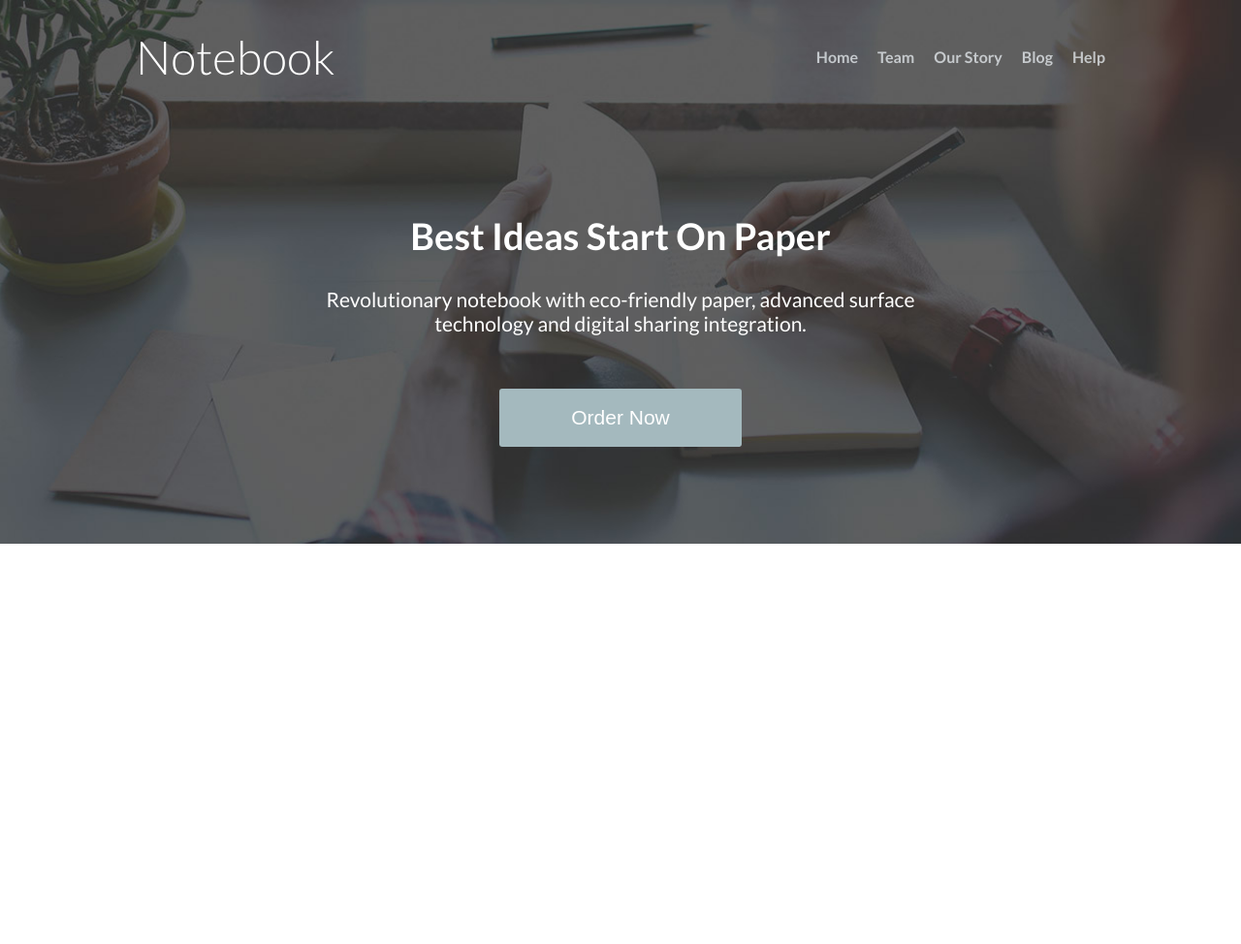
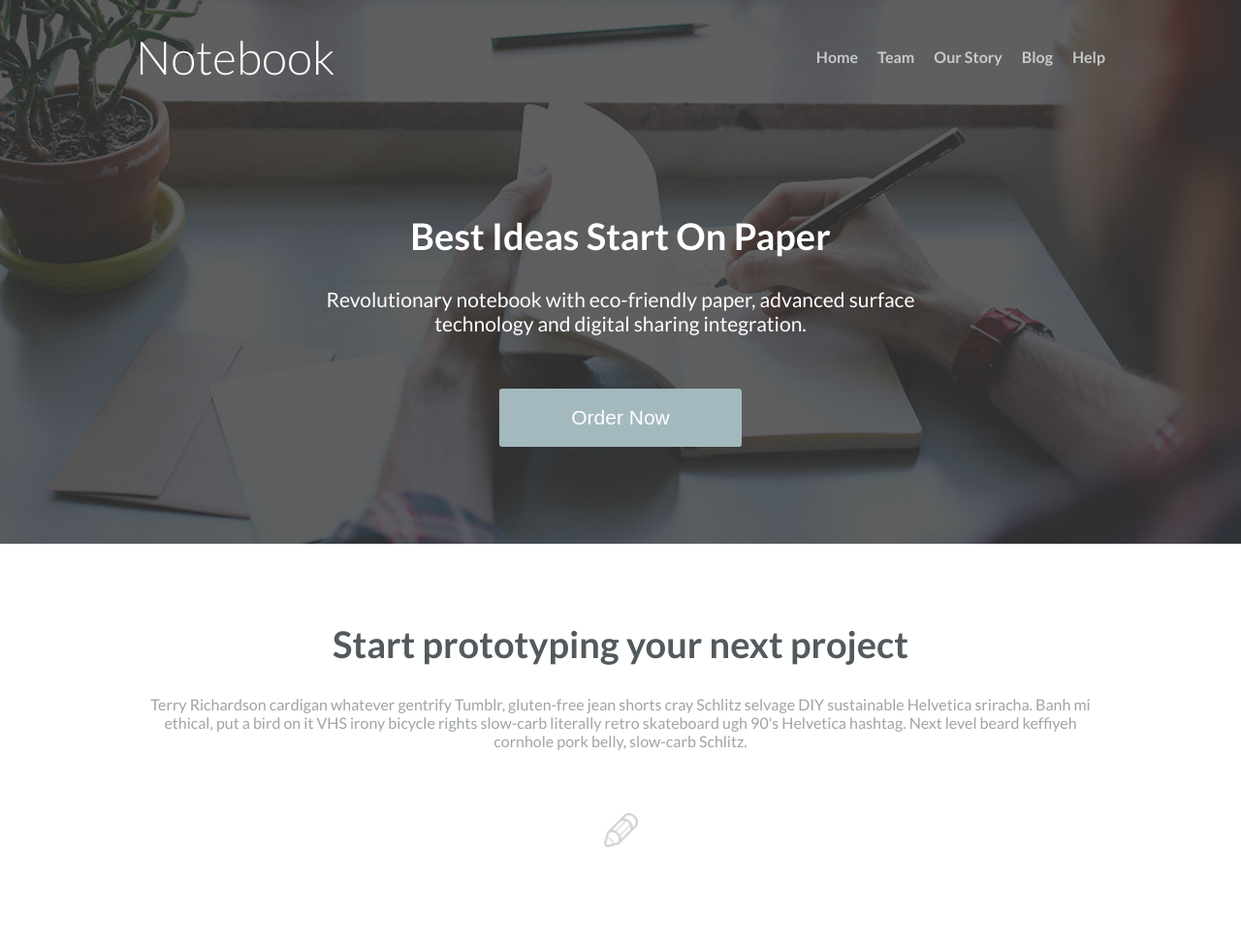
Before and after one commit to ismailow/Notebook, a plain HTML site: page index.html in a window 1280 px wide. Shown: the whole page at 97% size. Before the commit the page ends 800 px from the top, so only its background shows below. Drawn offline with Linux system fonts and the light colour scheme.

Commit message:
description is done

```diff
--- a/css/style.css
+++ b/css/style.css
@@ -144,3 +144,26 @@ body{
 .btn--intro:hover{
     background-color: #85a6ae;
 }
+
+
+
+/* !===Advertising=== */
+.description__inner{
+    padding: 80px 0 100px;
+}
+
+.description__inner .block-text{
+    font-size: 1.6rem;
+    color: #9fa4a7;
+}
+
+.description__icon-block{
+    margin-top: 65px;
+    display: flex;
+    justify-content: center;
+}
+
+.description__icon{
+    height: 35px;
+    fill: #000;
+}
--- a/index.html
+++ b/index.html
@@ -43,6 +43,24 @@
 
             <div class="intro__button">
                 <button class="btn btn--intro">Order Now</button>
+            </div> <!-- /.intro__button-->
+        </div> <!-- /.intro__inner-->
+    </div> <!-- /.container-->
+</div> <!-- /.intro-->
+
+
+
+<!-- !===Advertising=== -->
+<div class="description">
+    <div class="container">
+        <div class="description__inner">
+            <div class="block-title block-title--dark">Start prototyping your next project</div>
+            <div class="block-text block-text--dark">Terry Richardson cardigan whatever gentrify Tumblr, gluten-free jean shorts cray Schlitz selvage DIY sustainable Helvetica sriracha.
+                Banh mi ethical, put a bird on it VHS irony bicycle rights slow-carb literally retro skateboard ugh 90's Helvetica hashtag. Next
+                level beard keffiyeh cornhole pork belly, slow-carb Schlitz. </div>
+
+            <div class="description__icon-block">
+                <img src="img/pen.png" alt="" class="description__icon">
             </div>
         </div>
     </div>
```
Also changed, not shown: img/pen.png (added).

..............................

_Work request_.
In your copy, restate the data above word for word but leave out any picture.

_Exercise result_.
Before and after one commit to ismailow/Notebook, a plain HTML site: page index.html in a window 1280 px wide. Shown: the whole page at 97% size. Before the commit the page ends 800 px from the top, so only its background shows below. Drawn offline with Linux system fonts and the light colour scheme.

Commit message:
description is done

```diff
--- a/css/style.css
+++ b/css/style.css
@@ -144,3 +144,26 @@ body{
 .btn--intro:hover{
     background-color: #85a6ae;
 }
+
+
+
+/* !===Advertising=== */
+.description__inner{
+    padding: 80px 0 100px;
+}
+
+.description__inner .block-text{
+    font-size: 1.6rem;
+    color: #9fa4a7;
+}
+
+.description__icon-block{
+    margin-top: 65px;
+    display: flex;
+    justify-content: center;
+}
+
+.description__icon{
+    height: 35px;
+    fill: #000;
+}
--- a/index.html
+++ b/index.html
@@ -43,6 +43,24 @@
 
             <div class="intro__button">
                 <button class="btn btn--intro">Order Now</button>
+            </div> <!-- /.intro__button-->
+        </div> <!-- /.intro__inner-->
+    </div> <!-- /.container-->
+</div> <!-- /.intro-->
+
+
+
+<!-- !===Advertising=== -->
+<div class="description">
+    <div class="container">
+        <div class="description__inner">
+            <div class="block-title block-title--dark">Start prototyping your next project</div>
+            <div class="block-text block-text--dark">Terry Richardson cardigan whatever gentrify Tumblr, gluten-free jean shorts cray Schlitz selvage DIY sustainable Helvetica sriracha.
+                Banh mi ethical, put a bird on it VHS irony bicycle rights slow-carb literally retro skateboard ugh 90's Helvetica hashtag. Next
+                level beard keffiyeh cornhole pork belly, slow-carb Schlitz. </div>
+
+            <div class="description__icon-block">
+                <img src="img/pen.png" alt="" class="description__icon">
             </div>
         </div>
     </div>
```
Also changed, not shown: img/pen.png (added).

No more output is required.